"I think the most important thing is that I have good, clean runs," says Gordon. "I don't want to put a wheel wrong any week, but there are so many naysayers out here that say, 'OK, gosh, he caused this wreck or he caused that wreck.' I just want to do a good job and prove that I can race these guys clean. Heads up, clean and be competitive.
"I was a little disappointed," he continues, "when I read in the paper that the only time we really got noticed [in New Hampshire] was when we were in the leader's way. I think we were with the leaders all day long ..." Gordon doesn't finish the thought, but it's clear anyway: and didn't cause a wreck.
While Gordon hasn't set the world on fire in his two-race stint with Childress -- he finished 25th in New Hampshire (after racing in the top 10 for much of the afternoon) and 28th at Pocono, neither has he given his critics any further ammunition. "Robby has a chance to showcase his talents here for four races and he's done an excellent job," says Royce McGee, crew chief of the No. 31. "Last week [at New Hampshire], he did a super job."
McGee, who worked with Gordon briefly at Roush Racing a few years ago, says something revealing about the driver everyone loves to slam for his supposed impetuosity. "Everybody at one time or another has a bad reputation through the media," says McGee. "And when he came and drove our cars at Roush, he was a gung-ho young guy, wide open, he was wanting to drive that thing like it was an off-road truck. We had to calm him down. But he's learned a lot, shows a lot of patience on the racetrack, knows when to pass, when to give a guy a break."
And here's the kicker, the comment that will likely be music to Gordon's ears ... and words that could go a long way toward resurrecting his reputation in the garage. "He didn't tear the car up," says McGee said. "And that's the thing with this business now, you race week to week, you got to fix these cars for the next race, you ain't got time to be fixing 'em every week. He's done a good job with that stuff."
Gordon has another two races with Childress during which he hopes and expects to further burnish his resume. That those two races are at Indianapolis, a track he knows well, and Watkins Glen, a road course on which he can obviously shine, is all the better. And though there are rumors that he might well replace Skinner in the No. 31 next year, it's apparent that Gordon has benefited from his difficult experiences this year.

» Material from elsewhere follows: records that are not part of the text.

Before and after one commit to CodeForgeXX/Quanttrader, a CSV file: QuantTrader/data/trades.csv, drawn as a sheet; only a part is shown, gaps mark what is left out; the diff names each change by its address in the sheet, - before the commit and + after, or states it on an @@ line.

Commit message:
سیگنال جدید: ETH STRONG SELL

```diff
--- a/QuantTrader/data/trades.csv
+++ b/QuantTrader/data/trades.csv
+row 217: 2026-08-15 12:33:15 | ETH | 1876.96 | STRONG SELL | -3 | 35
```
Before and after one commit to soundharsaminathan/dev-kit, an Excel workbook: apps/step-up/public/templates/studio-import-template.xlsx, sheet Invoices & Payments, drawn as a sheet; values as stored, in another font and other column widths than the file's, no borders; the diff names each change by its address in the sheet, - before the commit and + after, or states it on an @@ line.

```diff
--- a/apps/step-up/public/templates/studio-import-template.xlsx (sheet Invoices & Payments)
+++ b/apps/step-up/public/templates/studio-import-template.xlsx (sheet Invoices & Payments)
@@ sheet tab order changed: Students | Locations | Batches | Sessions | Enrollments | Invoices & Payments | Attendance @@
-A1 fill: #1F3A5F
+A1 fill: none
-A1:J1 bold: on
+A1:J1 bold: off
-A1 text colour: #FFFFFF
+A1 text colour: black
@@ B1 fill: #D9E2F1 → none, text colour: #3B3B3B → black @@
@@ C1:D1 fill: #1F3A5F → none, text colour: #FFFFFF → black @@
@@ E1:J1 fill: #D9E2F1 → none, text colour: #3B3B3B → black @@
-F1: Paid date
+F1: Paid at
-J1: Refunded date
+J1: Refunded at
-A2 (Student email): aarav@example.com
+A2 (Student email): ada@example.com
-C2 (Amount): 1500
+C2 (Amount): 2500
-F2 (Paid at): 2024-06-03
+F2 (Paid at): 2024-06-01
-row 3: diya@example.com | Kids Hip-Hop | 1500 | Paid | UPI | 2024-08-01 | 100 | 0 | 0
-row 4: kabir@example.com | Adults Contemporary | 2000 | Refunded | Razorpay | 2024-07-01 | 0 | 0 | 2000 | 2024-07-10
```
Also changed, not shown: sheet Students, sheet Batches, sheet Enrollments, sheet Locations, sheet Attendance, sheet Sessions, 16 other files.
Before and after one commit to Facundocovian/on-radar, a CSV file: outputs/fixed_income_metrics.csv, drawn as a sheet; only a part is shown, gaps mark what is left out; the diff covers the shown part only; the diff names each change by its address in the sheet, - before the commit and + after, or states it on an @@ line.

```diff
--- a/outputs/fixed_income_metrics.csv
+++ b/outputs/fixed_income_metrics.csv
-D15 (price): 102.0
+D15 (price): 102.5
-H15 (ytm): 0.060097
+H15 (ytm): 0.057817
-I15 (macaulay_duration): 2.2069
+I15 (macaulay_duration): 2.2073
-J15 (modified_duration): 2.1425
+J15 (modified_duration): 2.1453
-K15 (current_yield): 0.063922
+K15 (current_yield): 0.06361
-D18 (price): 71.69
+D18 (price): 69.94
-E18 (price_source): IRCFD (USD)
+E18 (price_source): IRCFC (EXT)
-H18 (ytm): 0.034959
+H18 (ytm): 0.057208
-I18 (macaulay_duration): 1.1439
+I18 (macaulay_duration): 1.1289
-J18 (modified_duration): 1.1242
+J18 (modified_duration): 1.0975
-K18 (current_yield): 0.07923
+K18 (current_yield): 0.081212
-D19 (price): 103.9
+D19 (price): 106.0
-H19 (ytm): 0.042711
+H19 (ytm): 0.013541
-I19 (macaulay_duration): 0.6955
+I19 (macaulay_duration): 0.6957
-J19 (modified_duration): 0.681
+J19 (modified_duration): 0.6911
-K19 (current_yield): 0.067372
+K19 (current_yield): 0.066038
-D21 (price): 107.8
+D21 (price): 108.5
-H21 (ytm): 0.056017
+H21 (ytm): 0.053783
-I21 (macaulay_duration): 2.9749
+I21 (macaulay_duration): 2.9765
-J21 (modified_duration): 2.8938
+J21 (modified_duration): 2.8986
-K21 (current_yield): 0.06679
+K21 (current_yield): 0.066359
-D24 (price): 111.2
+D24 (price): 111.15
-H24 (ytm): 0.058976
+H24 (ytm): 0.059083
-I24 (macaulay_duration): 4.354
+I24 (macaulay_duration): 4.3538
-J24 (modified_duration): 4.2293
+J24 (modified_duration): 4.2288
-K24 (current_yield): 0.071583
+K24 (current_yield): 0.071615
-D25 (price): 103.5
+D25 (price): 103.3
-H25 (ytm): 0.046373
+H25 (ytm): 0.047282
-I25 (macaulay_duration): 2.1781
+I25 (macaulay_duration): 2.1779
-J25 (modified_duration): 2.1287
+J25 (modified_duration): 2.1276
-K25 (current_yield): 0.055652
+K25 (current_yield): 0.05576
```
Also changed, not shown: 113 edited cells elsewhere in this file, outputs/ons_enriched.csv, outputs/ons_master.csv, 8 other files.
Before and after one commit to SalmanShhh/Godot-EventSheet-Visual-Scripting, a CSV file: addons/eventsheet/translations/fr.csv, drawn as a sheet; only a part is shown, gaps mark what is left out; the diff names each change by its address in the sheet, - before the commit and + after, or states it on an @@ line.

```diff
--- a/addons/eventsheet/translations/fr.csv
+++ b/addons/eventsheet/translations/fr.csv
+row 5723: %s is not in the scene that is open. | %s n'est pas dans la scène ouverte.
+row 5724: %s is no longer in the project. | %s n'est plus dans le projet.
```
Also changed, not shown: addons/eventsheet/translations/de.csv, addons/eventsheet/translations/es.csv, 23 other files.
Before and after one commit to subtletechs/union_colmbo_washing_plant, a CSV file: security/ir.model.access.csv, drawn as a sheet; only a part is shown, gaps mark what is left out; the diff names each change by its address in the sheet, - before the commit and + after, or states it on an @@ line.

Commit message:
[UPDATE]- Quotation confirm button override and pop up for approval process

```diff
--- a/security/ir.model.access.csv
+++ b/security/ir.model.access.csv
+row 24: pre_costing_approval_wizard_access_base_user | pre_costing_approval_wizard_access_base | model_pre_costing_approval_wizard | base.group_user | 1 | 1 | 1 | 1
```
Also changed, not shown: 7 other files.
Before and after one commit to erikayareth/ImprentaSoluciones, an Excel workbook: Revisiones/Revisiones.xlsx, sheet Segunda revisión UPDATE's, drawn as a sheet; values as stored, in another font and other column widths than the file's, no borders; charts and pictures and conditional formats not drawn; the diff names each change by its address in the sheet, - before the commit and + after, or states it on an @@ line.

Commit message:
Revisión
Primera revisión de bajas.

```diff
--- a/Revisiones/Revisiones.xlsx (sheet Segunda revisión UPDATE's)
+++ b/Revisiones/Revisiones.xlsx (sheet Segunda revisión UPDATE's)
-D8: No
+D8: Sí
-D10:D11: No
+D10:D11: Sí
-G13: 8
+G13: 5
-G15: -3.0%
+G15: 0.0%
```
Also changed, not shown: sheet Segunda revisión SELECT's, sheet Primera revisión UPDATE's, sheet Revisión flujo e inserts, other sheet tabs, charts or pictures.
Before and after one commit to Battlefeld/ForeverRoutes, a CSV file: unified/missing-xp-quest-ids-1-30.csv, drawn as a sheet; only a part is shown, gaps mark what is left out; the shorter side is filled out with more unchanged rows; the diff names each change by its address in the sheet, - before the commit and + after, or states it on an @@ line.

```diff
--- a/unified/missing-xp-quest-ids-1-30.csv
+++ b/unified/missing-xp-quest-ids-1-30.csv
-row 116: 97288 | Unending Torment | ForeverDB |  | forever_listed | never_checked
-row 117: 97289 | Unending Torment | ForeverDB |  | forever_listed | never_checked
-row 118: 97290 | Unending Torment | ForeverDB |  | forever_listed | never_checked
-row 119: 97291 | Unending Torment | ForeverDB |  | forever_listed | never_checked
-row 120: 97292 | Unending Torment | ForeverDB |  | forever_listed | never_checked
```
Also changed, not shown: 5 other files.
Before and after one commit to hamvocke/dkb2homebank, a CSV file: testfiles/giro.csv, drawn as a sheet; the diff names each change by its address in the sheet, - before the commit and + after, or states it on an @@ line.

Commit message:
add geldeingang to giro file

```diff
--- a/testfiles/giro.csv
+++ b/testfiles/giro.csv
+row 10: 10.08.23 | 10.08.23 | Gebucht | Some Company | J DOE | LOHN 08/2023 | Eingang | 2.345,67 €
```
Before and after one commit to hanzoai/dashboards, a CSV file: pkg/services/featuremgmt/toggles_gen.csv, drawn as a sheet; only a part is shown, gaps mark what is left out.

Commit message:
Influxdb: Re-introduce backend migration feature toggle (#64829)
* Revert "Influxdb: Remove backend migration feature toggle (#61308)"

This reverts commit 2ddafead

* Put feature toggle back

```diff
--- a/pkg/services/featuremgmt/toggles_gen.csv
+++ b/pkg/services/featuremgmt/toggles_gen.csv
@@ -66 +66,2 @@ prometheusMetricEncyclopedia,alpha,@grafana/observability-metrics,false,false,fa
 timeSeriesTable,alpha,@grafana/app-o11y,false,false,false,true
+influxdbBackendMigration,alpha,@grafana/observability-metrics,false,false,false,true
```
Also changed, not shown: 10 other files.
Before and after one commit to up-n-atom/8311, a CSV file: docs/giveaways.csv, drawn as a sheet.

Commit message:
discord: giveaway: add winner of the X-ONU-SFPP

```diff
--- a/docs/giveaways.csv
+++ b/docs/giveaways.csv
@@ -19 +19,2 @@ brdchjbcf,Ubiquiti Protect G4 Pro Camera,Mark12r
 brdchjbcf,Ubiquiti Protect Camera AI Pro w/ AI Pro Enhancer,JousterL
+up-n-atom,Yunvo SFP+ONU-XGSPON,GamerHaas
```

"When everything happened, I'm glad I went away for a little while," says Gordon. "I let everything go away. When I came back I almost came back at the perfect time. I'm pretty happy. I think I've matured some this year. I think I've obviously learned a lot not only as a driver, but as a person. [People] talk about my age and where I'm at: I'm 32 years old. I could do this for 10 more years easy."
Easy or not, Gordon's time is definitely now ... and the clock is ticking.